(Edit tracking data)
**********

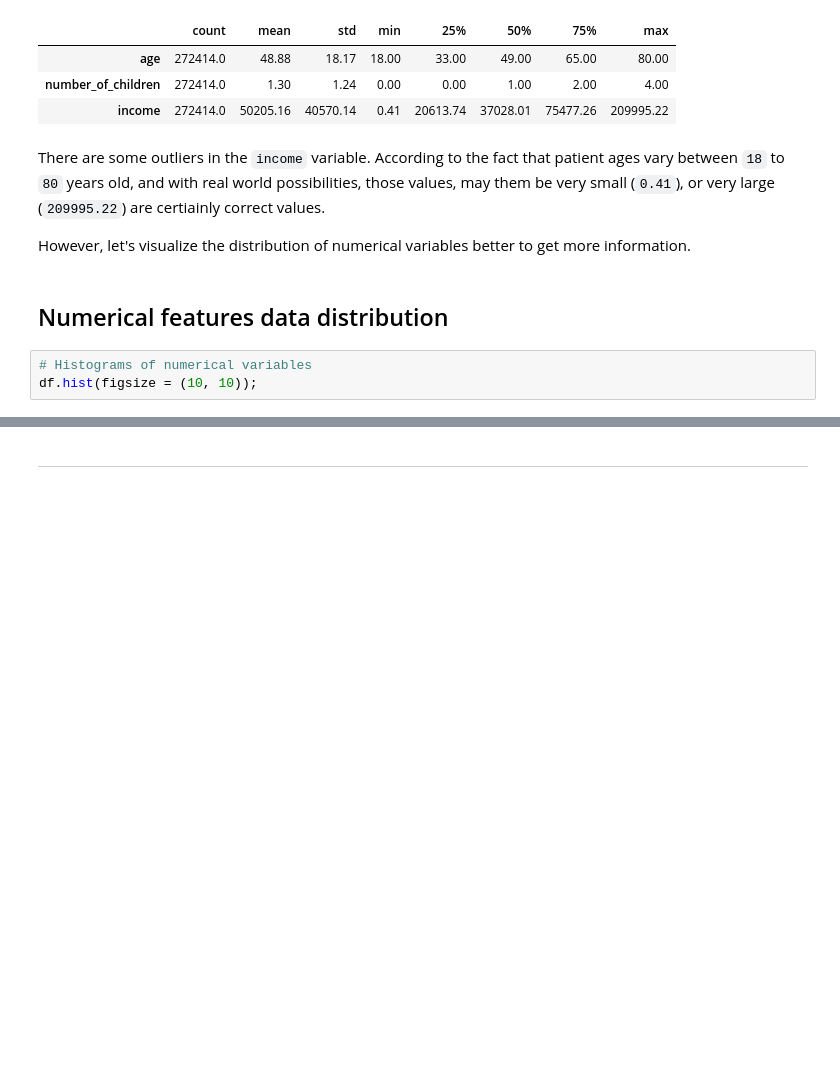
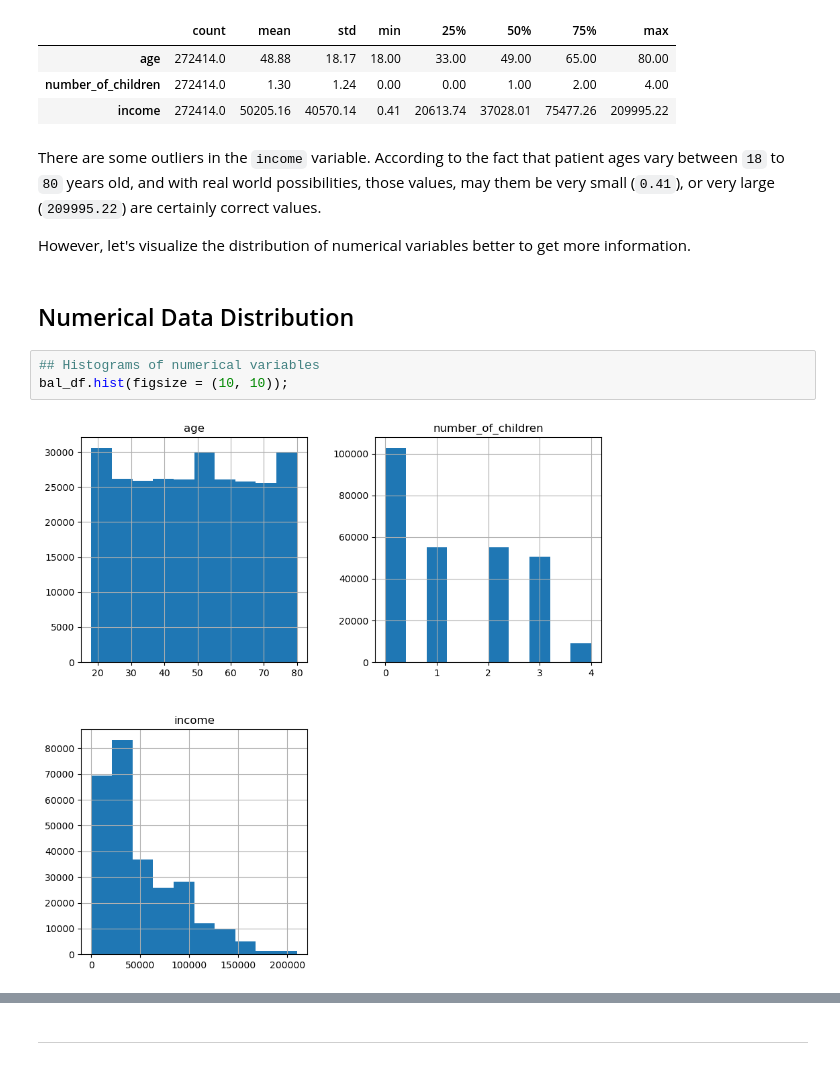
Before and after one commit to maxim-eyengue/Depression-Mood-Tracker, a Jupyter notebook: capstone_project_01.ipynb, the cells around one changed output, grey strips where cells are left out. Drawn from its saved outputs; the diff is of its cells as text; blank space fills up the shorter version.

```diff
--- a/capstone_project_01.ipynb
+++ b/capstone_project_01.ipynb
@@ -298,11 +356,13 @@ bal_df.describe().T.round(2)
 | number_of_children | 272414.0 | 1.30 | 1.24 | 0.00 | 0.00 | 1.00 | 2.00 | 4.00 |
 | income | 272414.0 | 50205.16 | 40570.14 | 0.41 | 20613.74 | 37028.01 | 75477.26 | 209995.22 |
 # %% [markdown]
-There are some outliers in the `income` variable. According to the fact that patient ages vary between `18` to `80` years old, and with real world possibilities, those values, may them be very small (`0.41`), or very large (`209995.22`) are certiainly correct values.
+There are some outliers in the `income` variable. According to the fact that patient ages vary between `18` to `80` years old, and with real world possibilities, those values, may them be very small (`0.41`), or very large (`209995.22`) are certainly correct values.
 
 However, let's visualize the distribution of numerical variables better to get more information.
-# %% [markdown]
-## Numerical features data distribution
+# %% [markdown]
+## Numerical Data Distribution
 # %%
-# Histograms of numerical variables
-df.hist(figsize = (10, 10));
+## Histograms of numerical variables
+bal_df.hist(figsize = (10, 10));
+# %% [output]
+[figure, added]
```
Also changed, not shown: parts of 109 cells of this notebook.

**********

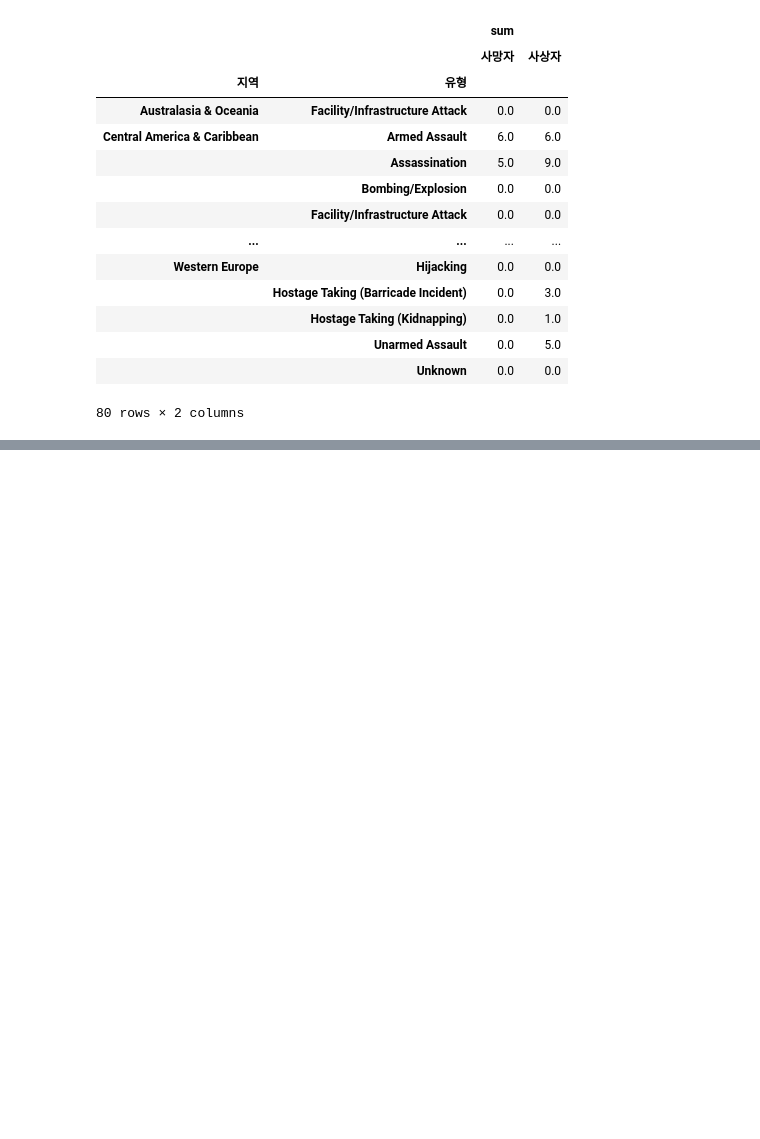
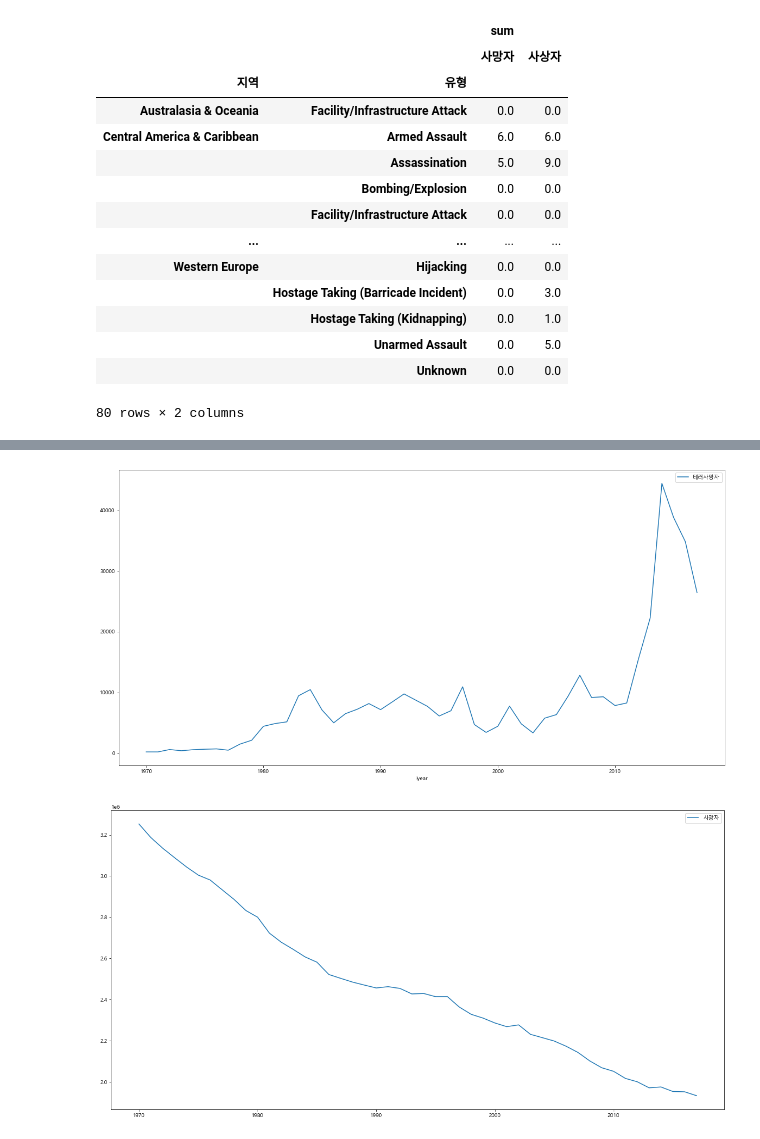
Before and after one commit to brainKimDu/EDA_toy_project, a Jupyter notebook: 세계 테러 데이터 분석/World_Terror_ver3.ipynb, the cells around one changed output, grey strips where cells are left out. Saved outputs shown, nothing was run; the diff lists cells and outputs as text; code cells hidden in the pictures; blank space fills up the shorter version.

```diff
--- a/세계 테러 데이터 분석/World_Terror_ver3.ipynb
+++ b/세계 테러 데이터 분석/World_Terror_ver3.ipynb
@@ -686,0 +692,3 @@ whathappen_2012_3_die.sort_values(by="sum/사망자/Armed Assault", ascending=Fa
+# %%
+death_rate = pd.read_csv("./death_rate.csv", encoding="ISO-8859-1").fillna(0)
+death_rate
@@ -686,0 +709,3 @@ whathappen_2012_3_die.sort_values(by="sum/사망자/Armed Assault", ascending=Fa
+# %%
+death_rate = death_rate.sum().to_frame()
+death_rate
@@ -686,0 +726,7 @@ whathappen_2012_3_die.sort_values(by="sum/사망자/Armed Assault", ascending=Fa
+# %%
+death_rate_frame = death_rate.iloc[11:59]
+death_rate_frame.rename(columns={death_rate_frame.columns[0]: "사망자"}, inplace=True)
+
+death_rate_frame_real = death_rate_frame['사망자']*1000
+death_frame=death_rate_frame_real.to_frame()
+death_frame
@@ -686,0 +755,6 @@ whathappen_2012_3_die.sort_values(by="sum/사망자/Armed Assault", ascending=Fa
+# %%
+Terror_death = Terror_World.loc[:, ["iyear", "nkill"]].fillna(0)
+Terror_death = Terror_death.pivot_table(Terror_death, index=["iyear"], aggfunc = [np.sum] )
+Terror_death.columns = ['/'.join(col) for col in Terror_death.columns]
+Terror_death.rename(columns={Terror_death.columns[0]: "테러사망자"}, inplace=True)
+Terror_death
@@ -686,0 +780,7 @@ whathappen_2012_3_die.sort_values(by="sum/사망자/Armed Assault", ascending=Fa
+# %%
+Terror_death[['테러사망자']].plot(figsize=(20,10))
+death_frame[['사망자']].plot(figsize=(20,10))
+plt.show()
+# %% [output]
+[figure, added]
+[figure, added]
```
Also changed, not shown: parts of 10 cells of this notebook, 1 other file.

**********

Exercise: Across the entries above, find the lines with the string "years" and copy them.

Exercise response:
-There are some outliers in the `income` variable. According to the fact that patient ages vary between `18` to `80` years old, and with real world possibilities, those values, may them be very small (`0.41`), or very large (`209995.22`) are certiainly correct values.
+There are some outliers in the `income` variable. According to the fact that patient ages vary between `18` to `80` years old, and with real world possibilities, those values, may them be very small (`0.41`), or very large (`209995.22`) are certainly correct values.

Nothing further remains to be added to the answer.